Journaling is a trendy sort of thing. I know people who have been doing it, religiously, for years. Others started but did not stay with it. It is like a routine of physical exercise, I guess. I know others who have started after taking a journaling class. Interesting. I did not know there was a class for something like this – teaching you to write thoughts and ideas in a book.
My interest in journaling did not come from a lofty notion that I had something important to say, recall or reflect upon. No, it was much more superficial. It was a picture in a magazine of a great looking leather notebook and a beautiful pen (in what you write, and with what you write, is very important to some journalists). A rugged looking model posing as one of the world’s great adventurers/writers was making notes while sipping what looked to be a glass of expensive single malt scotch. That was the purpose of the magazine advertisement, not the merits of journaling. That leather journal and the pen made an impression. Then during one of my frequent business trips – not to Africa or some exotic Far East destination, but Wichita — I saw someone else making notes in an interesting notebook. He, too, was using an interesting looking pen. Then I heard a speaker at a leadership conference talk about the value of reflective journaling. I learned that some of the most celebrated leaders in the nation — in business and the military — journal on a regular basis
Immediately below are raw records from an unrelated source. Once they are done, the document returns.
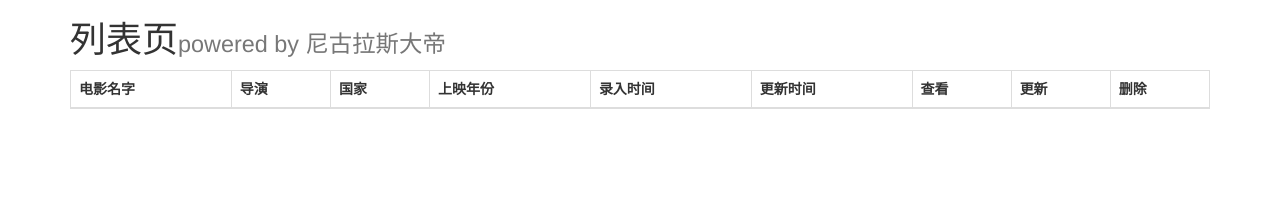
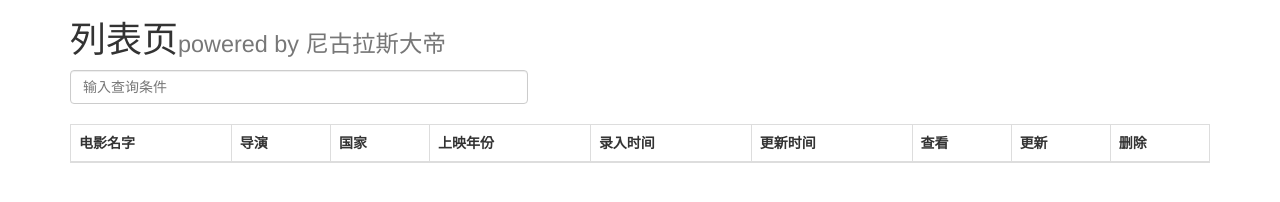
Before and after one commit to inuyasha0618/angular-moviesite, a website: page app/index.html at #/list in a window 1280 px wide. Drawn offline with Linux system fonts and the light colour scheme; no server answers.

Commit message:
添加了搜索框

```diff
--- a/app/tpl/list.html
+++ b/app/tpl/list.html
@@ -1,4 +1,9 @@
 <h1>{{pageMessage}}<small>powered by 尼古拉斯大帝</small></h1>
+<div class="row" style="margin-bottom: 20px;">
+	<div class="col-md-5">
+		<input type="text" class="form-control" placeholder="输入查询条件" ng-model="query">
+	</div>
+</div>
 <table class="table table-bordered table-hover">
 	<thead>
 		<tr>
@@ -14,7 +19,7 @@
 		</tr>
 	</thead>
 	<tbody>
-		<tr ng-repeat='movie in movies'>
+		<tr ng-repeat='movie in movies|filter:query'>
 			<td>{{movie.title}}</td>
 			<td>{{movie.director}}</td>
 			<td>{{movie.country}}</td>
```
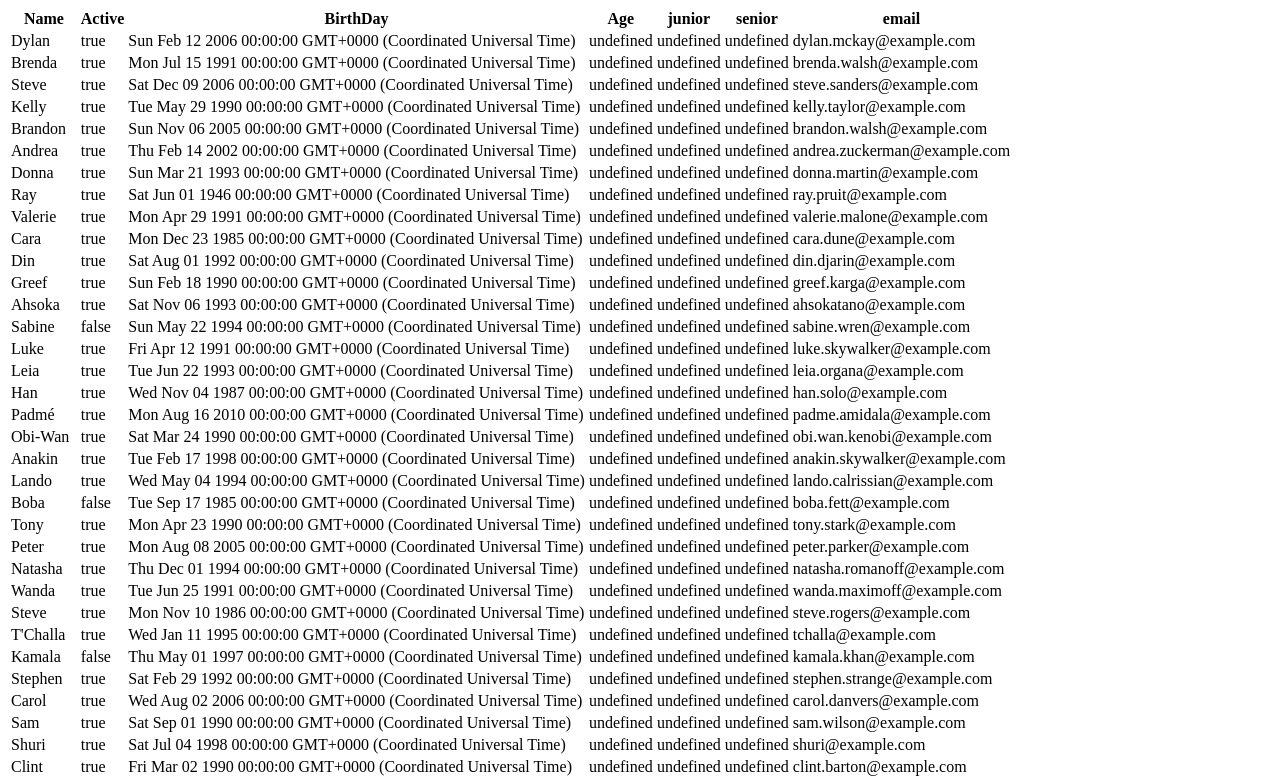
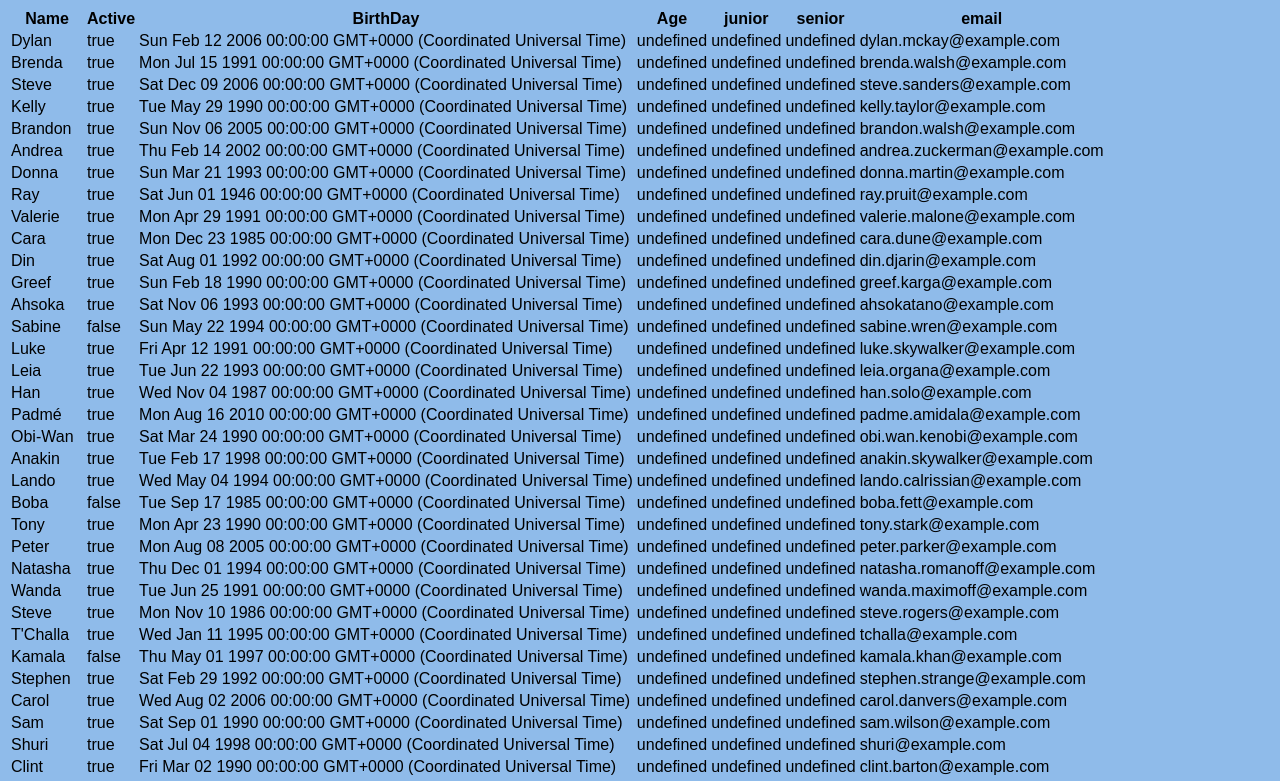
Before and after one commit to gustavwiese/oop-intro-excercises, a website: page excercise-3-members/index.html in a window 1280 px wide. Shown: the part 73-854 px from the top of the page. Drawn offline with Linux system fonts and the light colour scheme.

Commit message:
added css

```diff
--- a/excercise-3-members/index.html
+++ b/excercise-3-members/index.html
@@ -3,6 +3,7 @@
 <head>
   <meta charset="UTF-8">
   <meta name="viewport" content="width=device-width, initial-scale=1.0">
+  <link rel="stylesheet" href="style.css">
   <title>Members</title>
 </head>
 <body>
--- a/excercise-3-members/members.js
+++ b/excercise-3-members/members.js
@@ -16,7 +16,7 @@ async function fetchMembers() {
 async function buildMembersList() {
   const originalObjects = await fetchMembers();
 
-  for(const orgobj of originalObjects) {
+  for (const orgobj of originalObjects) {
     const memberObj = constructMember(orgobj);
     members.push(memberObj);
   }
@@ -25,8 +25,8 @@ async function buildMembersList() {
 function displayMembers(members) {
   const table = document.querySelector("table#members tbody");
   table.innerHTML = "";
-  for(const member of members) {
-    const html = /*html*/`
+  for (const member of members) {
+    const html = /*html*/ `
     <tr>
       <td>${member.name}</td>
       <td>${member.active}</td>
@@ -50,8 +50,8 @@ function constructMember(memberdata) {
     email: memberdata.email,
     gender: memberdata.gender,
     image: memberdata.image,
-    hasPayed: memberdata.hasPayed
-  }
+    hasPayed: memberdata.hasPayed,
+  };
 
   return MemberObject;
 }
--- /dev/null
+++ b/excercise-3-members/style.css
@@ -0,0 +1,4 @@
+body {
+  font-family: Arial, Helvetica, sans-serif;
+  background-color: rgba(92, 156, 225, 0.682);
+}
```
I began to think about the idea from time-to-time. As a former crime writer and investigative reporter for a major Texas newspaper, I missed the “art” of writing although there are those who would argue that this type of writing – a report on some bloody killing or bizarre auto accident – is really 250 words in short declarative sentences organized in three or so paragraphs masquerading as tomorrow’s history. About seven or eight years ago, I began to make notes in the classic spiral notebook on how I could improve my business and my life, as well as notes on tasks for the next day – something that I do more and more frequently as my hair continues its march to total grayness. Occasionally I wrote something that was good but most of the time I rarely went back and reread the previous entry’s musings, except to look at my notes for the Outlook calendar. Then I met Rand Stagen,Senior Partner at Stagen, a Dallas-based management consultancy. Mr. Stagen helped me connect the concept of reflective journaling and improving as a leader – Chairman and Founder of a JohnMarch Partners — an executive search firm. He believes, and I am now a Stagen devotee on this issue, that there is a correlation between the discipline of reflective journaling and an executive’s ability to master the art of next-level leadership. To read more about this deeply important leadership concept and download a copy of this white paper, visit his web site.
I am no next-level leadership expert as I am clearly about to demonstrate, but borrowing from Mr. Stagen’s excellent work is very helpful when I talk to students in graduate healthcare management programs. I frequently use one of Rand’s great examples: the head football coach. Television cameras cut to a close-up of the head coach on the sideline at crucial times during the game, plotting his next move. Stagen makes an important point – that he may have the final say in calling the next play, but the coach has the worst seat in the house – at field level, which precludes him from gaining any perspective with regard to how his offense is being defensed. However, he does have a headset and he is talking to a member of his coaching staff who is located in the press box high above the playing field, Stagen writes. That coach may not be as smart or as experienced as the head coach, but he does have a different perspective and he (rarely, if ever, a she) can see opportunities the head coach cannot see. That, briefly, made the case for why every leader should keep a journal.
The discipline of reflective journaling allows a leader to move high above the playing field to revisit key decisions or events, and think about how a decision was made and executed. To gain a sense of perspective of what was overlooked or misjudged when the actual decision was made. And to learn from the experience.
My journal entries today cover my Firm’s efforts to reach next-level recruiting, on the critical decisions we make in our searches as well as ideas for future blogs. As the birthdays fly by, and I am required to make more notes on day-to-day operations, I keep a separate log to update my Outlook Tasks list and calendar.
Today I have graduated from the spiral notebook. I journal in the classic Moleskine and I have a really good pen.